(Record extracts)

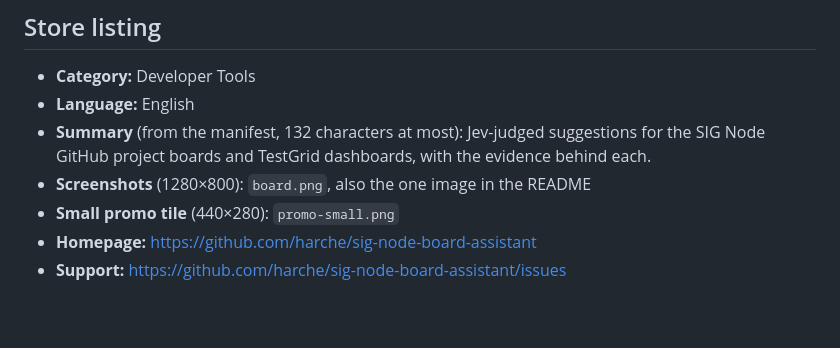
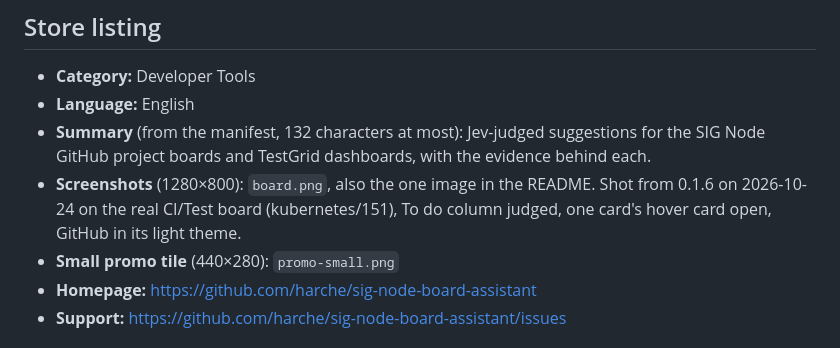
Before and after one commit to harche/sig-node-board-assistant, a Markdown page: docs/store/README.md, the part around the change. GitHub-like rendering; blank space fills up the shorter version.

```diff
--- a/docs/store/README.md
+++ b/docs/store/README.md
@@ -14,7 +14,8 @@ surface that changes least. The README shows the same file, so a release that ch
 - **Language:** English
 - **Summary** (from the manifest, 132 characters at most): Jev-judged suggestions for the SIG Node GitHub project boards
   and TestGrid dashboards, with the evidence behind each.
-- **Screenshots** (1280×800): `board.png`, also the one image in the README
+- **Screenshots** (1280×800): `board.png`, also the one image in the README. Shot from 0.1.6 on 2026-10-24 on the
+  real CI/Test board (kubernetes/151), To do column judged, one card's hover card open, GitHub in its light theme.
 - **Small promo tile** (440×280): `promo-small.png`
 - **Homepage:** https://github.com/harche/sig-node-board-assistant
 - **Support:** https://github.com/harche/sig-node-board-assistant/issues
```
Also changed, not shown: README.md (+3 -2 lines), docs/store/board.png.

(End Record extracts)

:: What is expected ::
Show all lines above holding "harche".

:: Output for this task ::
Before and after one commit to harche/sig-node-board-assistant, a Markdown page: docs/store/README.md, the part around the change. GitHub-like rendering; blank space fills up the shorter version.
 - **Homepage:** https://github.com/harche/sig-node-board-assistant
 - **Support:** https://github.com/harche/sig-node-board-assistant/issues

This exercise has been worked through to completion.